EXERCISE
Filter the listing below, keeping only the lines with the word "string".
========
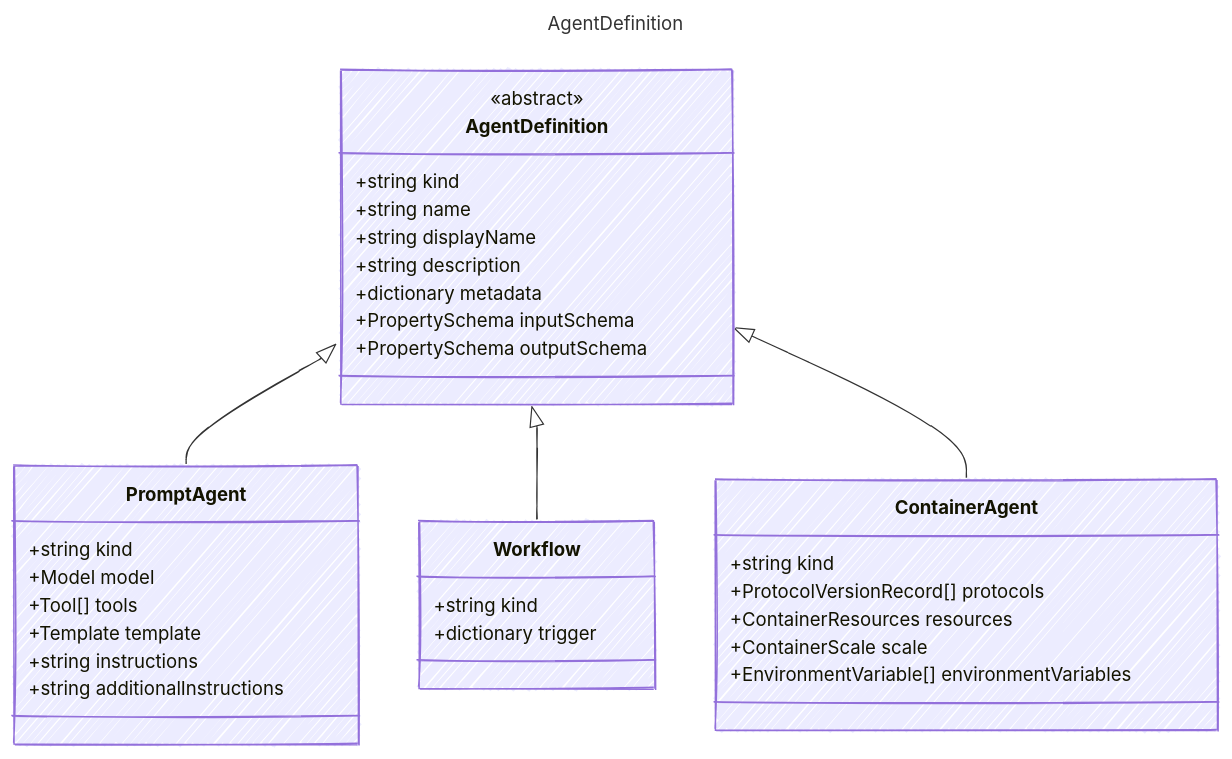
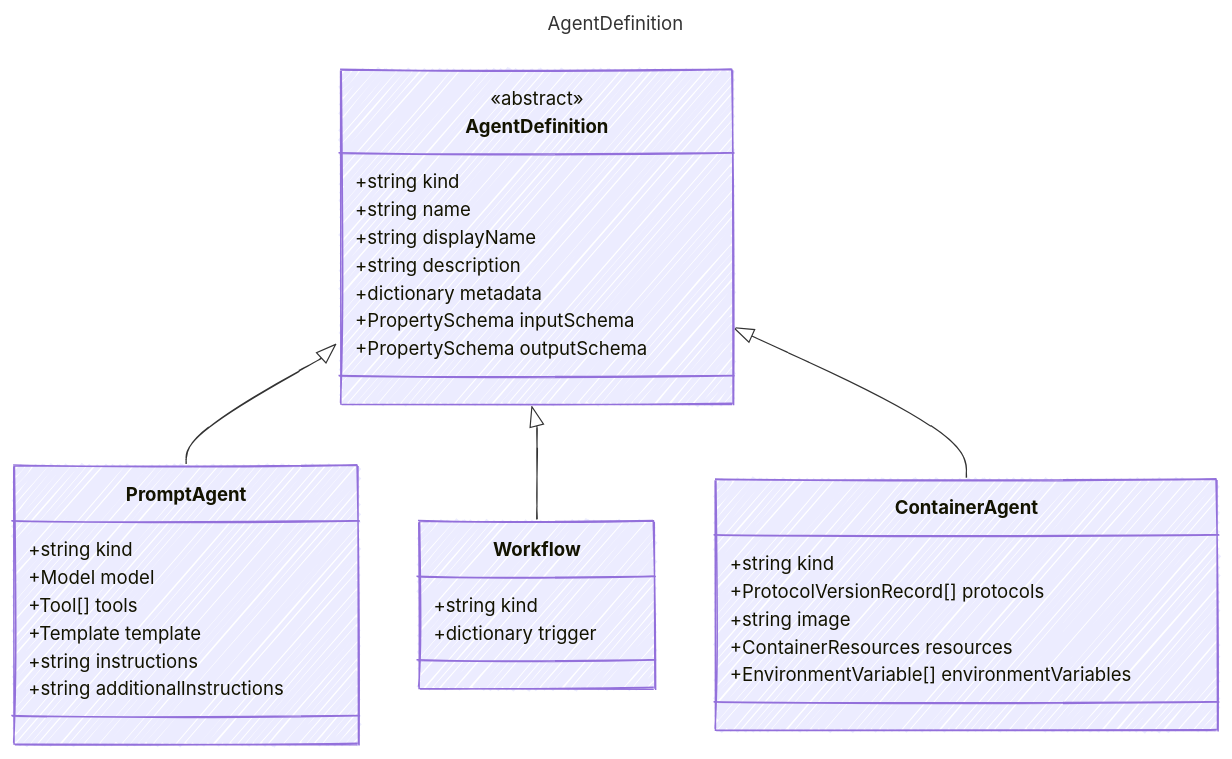
The diagram in docs/src/content/docs/reference/AgentDefinition.md (microsoft/AgentSchema), drawn with Mermaid before and after one commit. The commit also changed 25 other files, not shown here.

First line of the commit message:
Refactor ContainerAgent schema: Remove scaling configuration and add image property

````diff
--- a/docs/src/content/docs/reference/AgentDefinition.md
+++ b/docs/src/content/docs/reference/AgentDefinition.md
@@ -14,43 +14,43 @@
 ```mermaid
 ---
 title: AgentDefinition
 config:
   look: handDrawn
   theme: colorful
   class:
     hideEmptyMembersBox: true
 ---
 classDiagram
     class AgentDefinition {
       <<abstract>>
         +string kind
         +string name
         +string displayName
         +string description
         +dictionary metadata
         +PropertySchema inputSchema
         +PropertySchema outputSchema
     }
     class PromptAgent {
         +string kind
         +Model model
         +Tool[] tools
         +Template template
         +string instructions
         +string additionalInstructions
     }
     AgentDefinition <|-- PromptAgent
     class Workflow {
         +string kind
         +dictionary trigger
     }
     AgentDefinition <|-- Workflow
     class ContainerAgent {
         +string kind
         +ProtocolVersionRecord[] protocols
+        +string image
         +ContainerResources resources
-        +ContainerScale scale
         +EnvironmentVariable[] environmentVariables
     }
     AgentDefinition <|-- ContainerAgent
 ```
````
========
REPLY
         +string kind
         +string name
         +string displayName
         +string description
         +string kind
         +string instructions
         +string additionalInstructions
         +string kind
         +string kind
+        +string image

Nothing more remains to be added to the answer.